:: RECORDS SHOWN ::

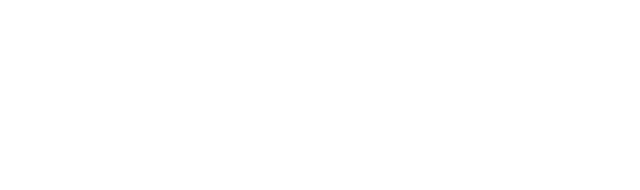
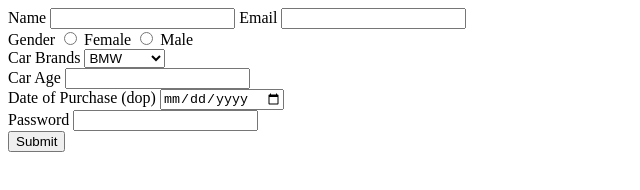
Before and after one commit to acciojob/car-insurance-form-arifhussain1999, a website: page main.html in a window 1280 px wide. Shown: the whole page, without its empty margins (0-640 px from the left). Drawn offline with Linux system fonts and the light colour scheme.

Commit message:
created a submission

```diff
--- a/main.html
+++ b/main.html
@@ -10,7 +10,38 @@
 	<!-- the entire body must be written by student -->
     <script type="text/javascript" src="./script.js">
 </script>
+<form>
 
+	<label for="name">Name</label>
+	<input id="name" type="text" required>
+
+	<label for="email">Email</label>
+	<input id="email" type="email" required><br>
+
+	<label>Gender</label>
+	<input id="gender_f" type="radio" name="gender"required>
+	<label for="gender_f">Female</label>
+	<input id="gender_m" type="radio" name="gender"required>
+	<label for="gender_m">Male</label><br>
+
+	<label for="cars">Car Brands</label>
+	<select id="cars">
+		<option>BMW</option>
+		<option>Audi</option>
+		<option>Mercedez</option>
+	</select><br>
+
+	<label for="carage">Car Age</label>
+	<input id="carage" type="number" required><br>
+
+	<label for="dop">Date of Purchase (dop)</label>
+	<input id="dop" type="date" required><br>
+
+	<label for="password">Password</label>
+	<input id="password" type="password" required><br>
+
+	<input type="submit" id="submit" value="Submit">
+</form>
 </body>
 
 </html>
```
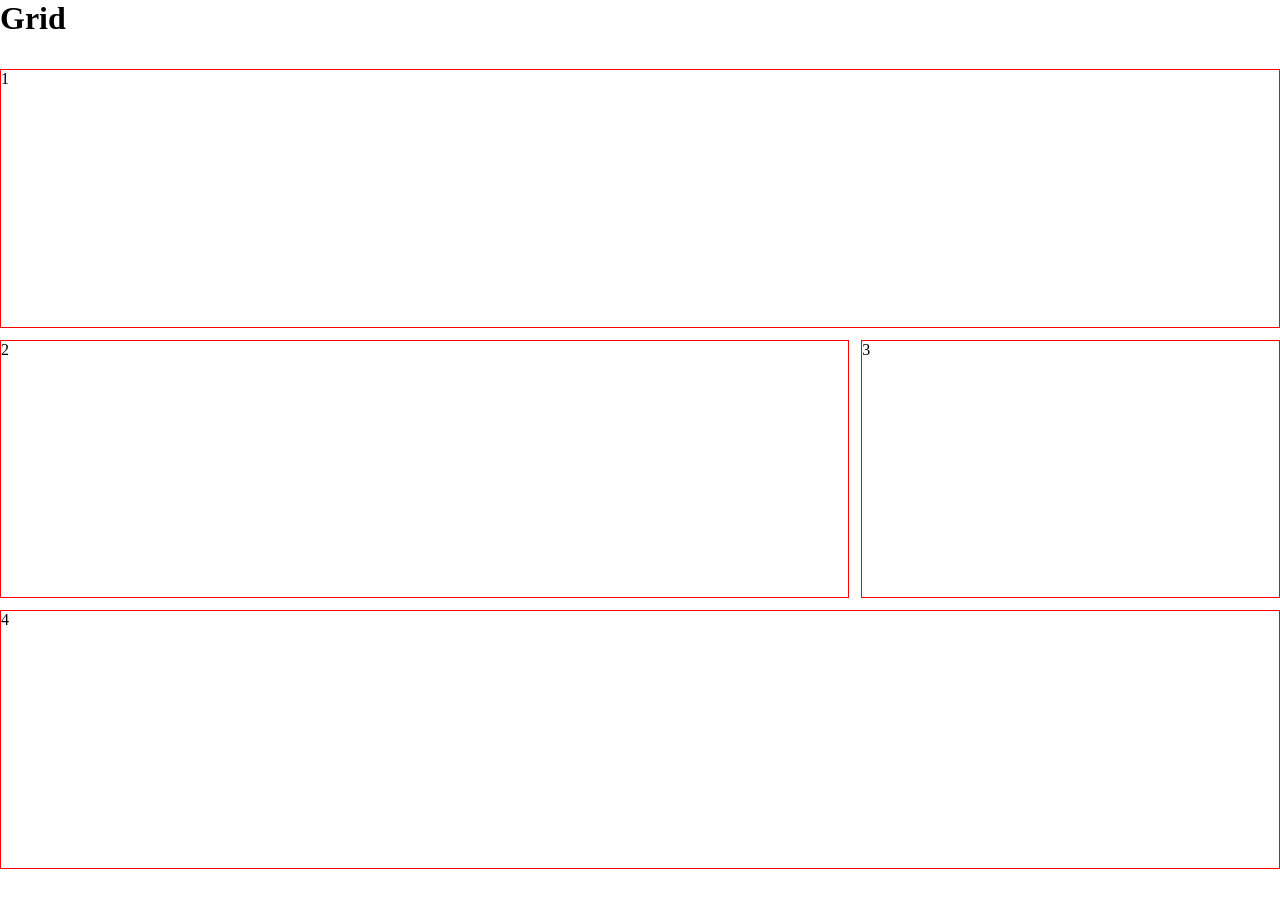
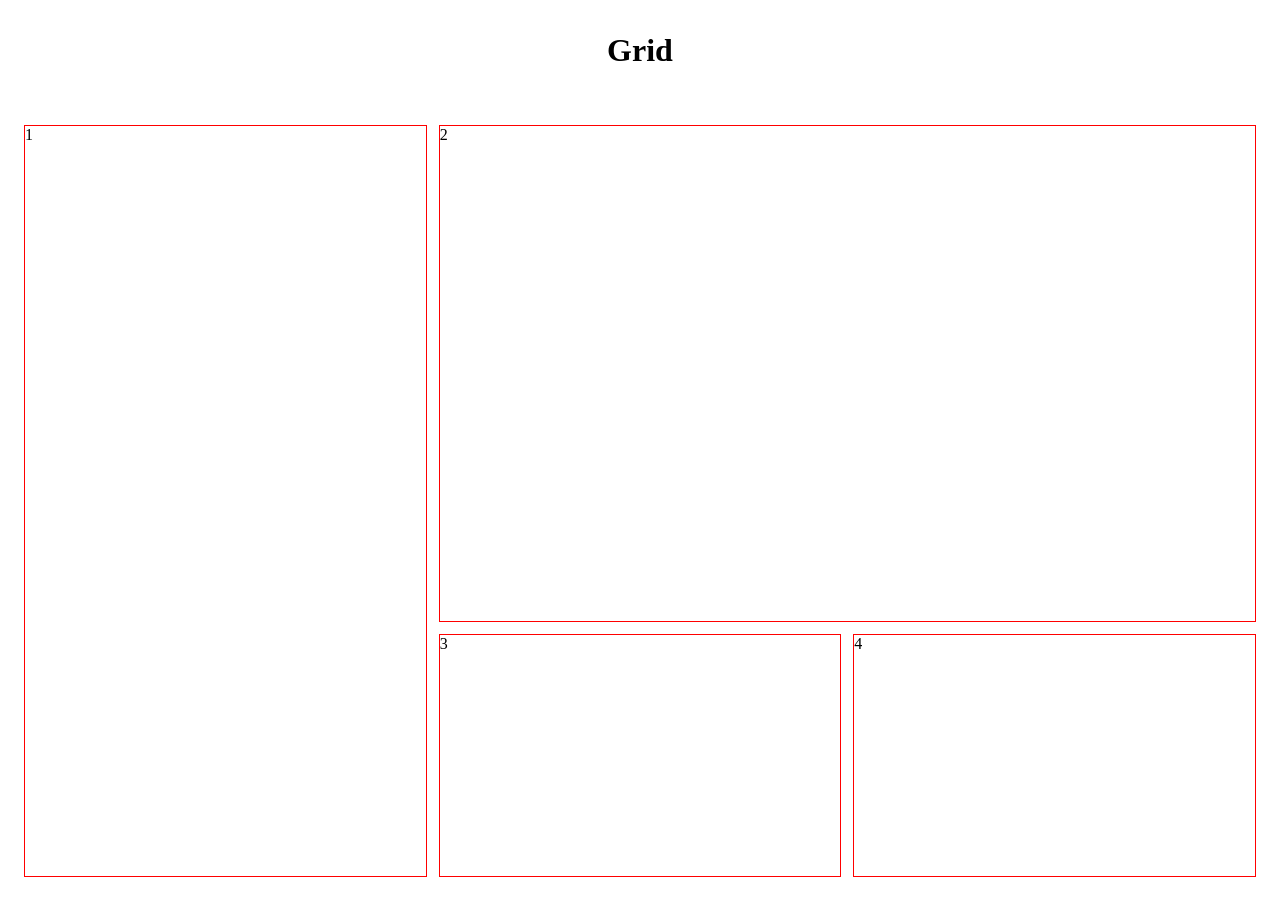
Before and after one commit to gustavonbispo/css-grid, a plain HTML site: page index.html in a window 1280 px wide. Before the commit the page ends 869 px from the top, so only its background shows below. Drawn offline with Linux system fonts and the light colour scheme.

Commit message:
Grid row

```diff
--- a/styles/index.css
+++ b/styles/index.css
@@ -1,15 +1,18 @@
 @import url(global.css);
 
 h1 {
-  margin-bottom: 32px;
+  margin: 32px auto;
+  text-align: center;
 }
 
 #app {
   display: grid;
   height: 100vh;
   gap: 12px;
+  padding: 24px;
   grid-template-columns: repeat(3, 1fr);
   grid-template-rows: repeat(3, 1fr);
+  margin-bottom: 64px;
 }
 
 #app > * {
@@ -17,14 +20,11 @@ h1 {
 }
 
 #app header {
-  grid-column-start: 1;
-  grid-column-end: 4;
+  grid-row-start: 1;
+  grid-row-end: 4;
 }
 
 #app main {
-  grid-column: 1/3;
+  grid-column: 2/4;
+  grid-row: 1/3;
 }
-
-#app footer {
-  grid-column: 1/4;
-}
```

:::

Whenever a line in the entries holds the word "required", copy that line.

WORKED SOLUTION:
+	<input id="name" type="text" required>
+	<input id="email" type="email" required><br>
+	<input id="gender_f" type="radio" name="gender"required>
+	<input id="gender_m" type="radio" name="gender"required>
+	<input id="carage" type="number" required><br>
+	<input id="dop" type="date" required><br>
+	<input id="password" type="password" required><br>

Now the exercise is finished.